She thinks that maybe it’s time for them to go back home as she watches the two of them bolt across the pavement and into the bushes. The younger one laughs at something the older one says. The older one reaches out and pushes the younger one and she moves her hands up to stop him, to punish him, but they are too far away and it doesn’t matter because the younger one is still laughing. He thinks it’s funny and he rolls through the leaves scattered across the ground. He stands, grass in his hair, and the older one pushes him again, and this time they both go down laughing. She smiles at this and continues walking towards them.
They start digging in the packed earth at the base of a nearby tree. Shards of wood mulch fly through the air towards her and stick to her skirt as she rushes over to stop them. They look blankly at her as she places her hands on their shoulders, both confused for a minute about how she is suddenly there. Then, the older one screams with anger, and the younger one copies him, and everyone around them looks towards her, alarm in their eyes. Their stares whisper at her that a better mother would know how to make them stop. She closes her eyes and hushes them, pulling the two boys into her as they scream and push against her chest. Finally, she promises them ice cream if they will stop, and they both fall immediately silent, eyes wide and shiny with tears. She stands up, brushes them all off, and grabs a small hand in each of her own, leading them towards the stand where the man is selling ice cream for a dollar a cone, fifty cents extra for sprinkles.

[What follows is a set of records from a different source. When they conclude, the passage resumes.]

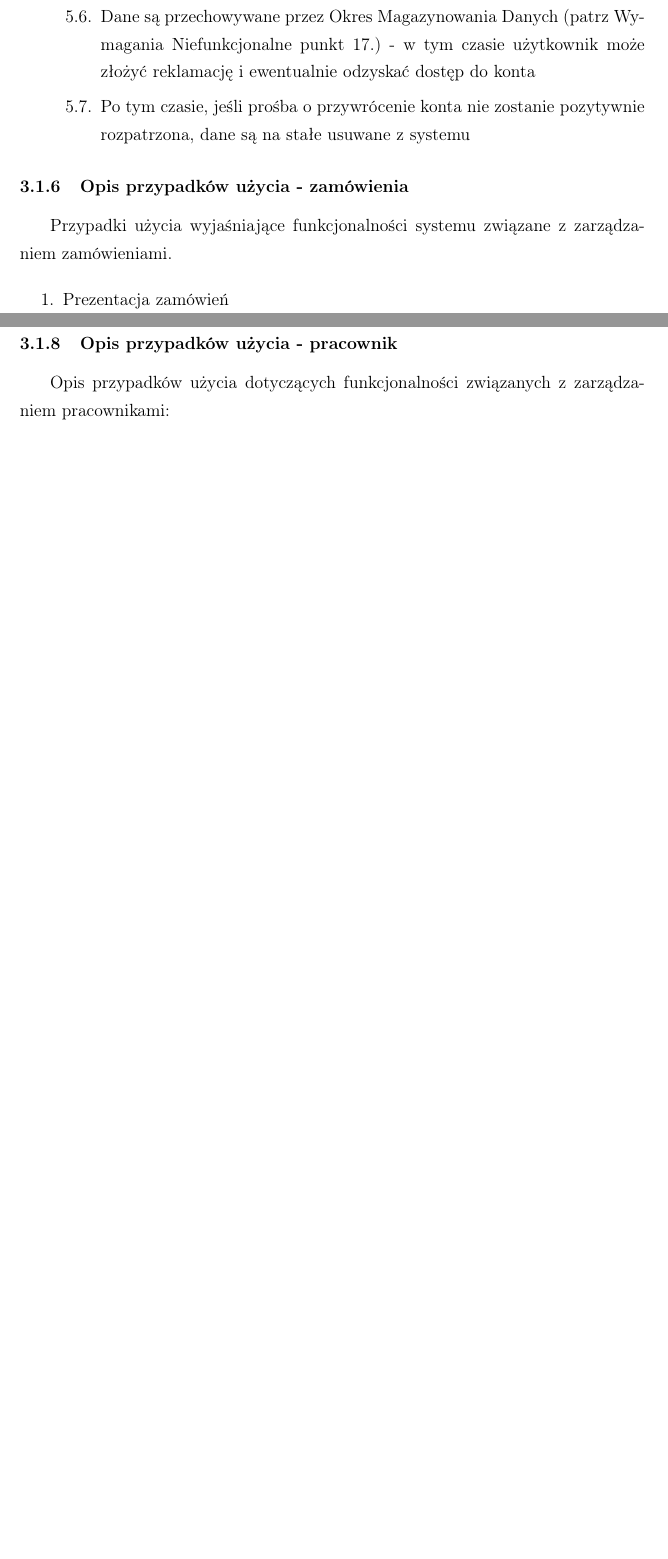
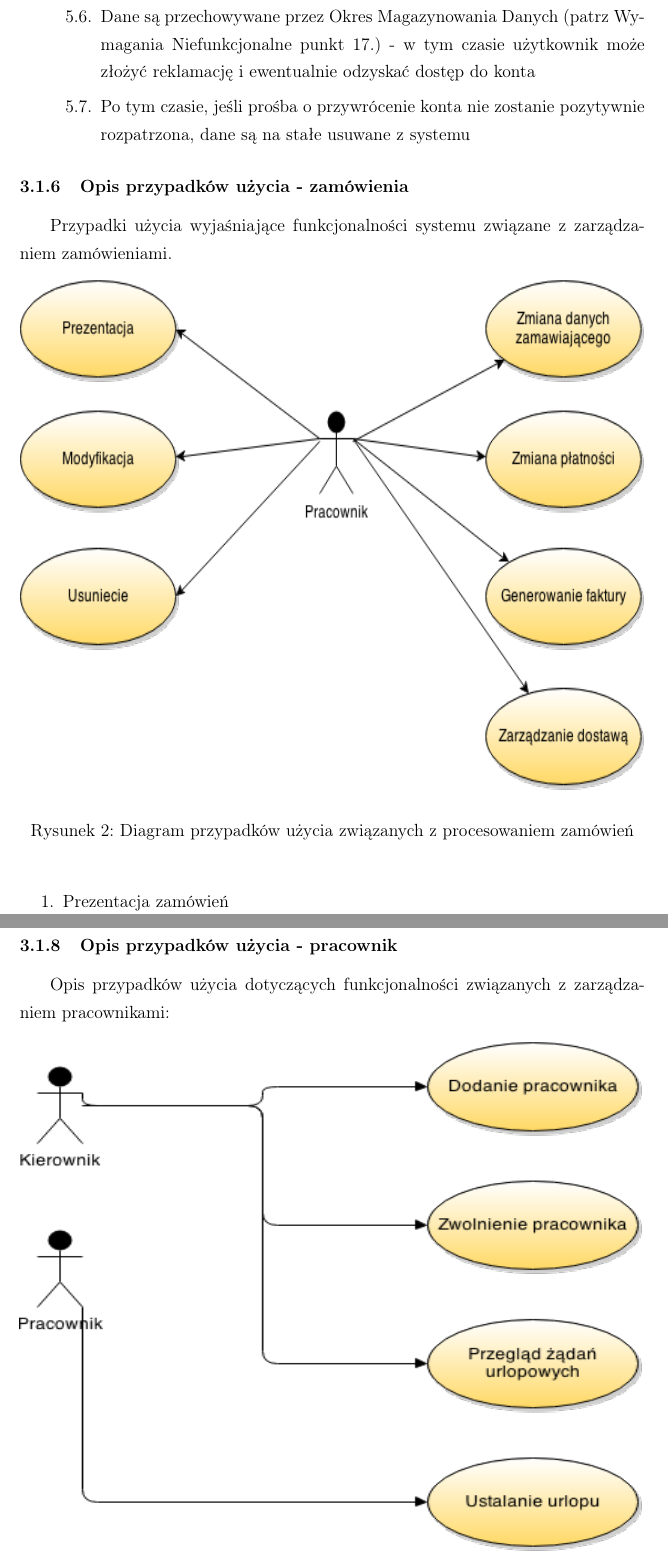
Before and after one commit to jsosnowski/APSI, a LaTeX document (document.tex, which reads tex/Wymagania/Przypadki_uzycia_pracownik.tex, tex/Wymagania/Przypadki_uzycia_zamowienia.tex): two parts of pages 13 and 24 of 42 before the commit and two parts of pages 13 and 25 of 43 after it, joined at a grey line, cut so that both start at the same text, the shorter picture padded with empty space. Compiled offline with pdfLaTeX.

Commit message:
Diagramy Use Case dla zamowien i pracownikow.

```diff
--- a/tex/Wymagania/Przypadki_uzycia_pracownik.tex
+++ b/tex/Wymagania/Przypadki_uzycia_pracownik.tex
@@ -2,6 +2,13 @@
 
 Opis przypadków użycia dotyczących funkcjonalności związanych z zarządzaniem
 pracownikami:
+
+\begin{figure}[h!]
+    \includegraphics[width=\textwidth,
+    height=0.5\textheight]{graphics/UseCase/Pracownik/UseCaseDiagram.png}
+  \caption{Diagram przypadków użycia związanych z procesowaniem danych
+  pracowników}
+\end{figure}
 
 \begin{enumerate}
 
--- a/tex/Wymagania/Przypadki_uzycia_zamowienia.tex
+++ b/tex/Wymagania/Przypadki_uzycia_zamowienia.tex
@@ -2,6 +2,12 @@
 
 Przypadki użycia wyjaśniające funkcjonalności systemu związane z zarządzaniem
 zamówieniami.
+
+\begin{figure}[h!]
+    \includegraphics[width=\textwidth,
+    height=0.5\textheight]{graphics/UseCase/Zamowienia/UseCaseDiagram.png}
+  \caption{Diagram przypadków użycia związanych z procesowaniem zamówień}
+\end{figure}
 
 \begin{enumerate}
   \item Prezentacja zamówień\\
```
Also changed, not shown: document.pdf, graphics/UseCase/Pracownik/UseCaseDiagram.png (added), graphics/UseCase/Zamowienia/UseCaseDiagram.png (added).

She orders two cones, and the two boys bounce on their toes as they watch him scoop the ice cream. He hands one to each of them and they both lick their treats, trying to stop them from melting in the sun. They can’t eat fast enough, and ice cream runs down their cheeks and chins and makes webs between their fingers. The younger one has ice cream in his hair, and his nose is covered in sprinkles. He goes cross-eyed as he catches sight of them. Suddenly, they both take off again, cones in hand, ice cream wobbling dangerously as they move. The younger one trips and his cone flies from his hand. Instead of crying, he stands up, grabs what’s left of the ice cream and sticks it in his mouth, covered in dirt and leaves. He swallows before she can stop him. She manages to grab the cone that has rolled through the grass and tosses it in a trash can before he sees it. The older one offers him half of his own cone and they stand there crunching the fried waffle for a minute, the sun on their faces. She notices they still have leaves in their hair, but she decides to leave them, deciding that the fight it would cause wouldn’t be worth it.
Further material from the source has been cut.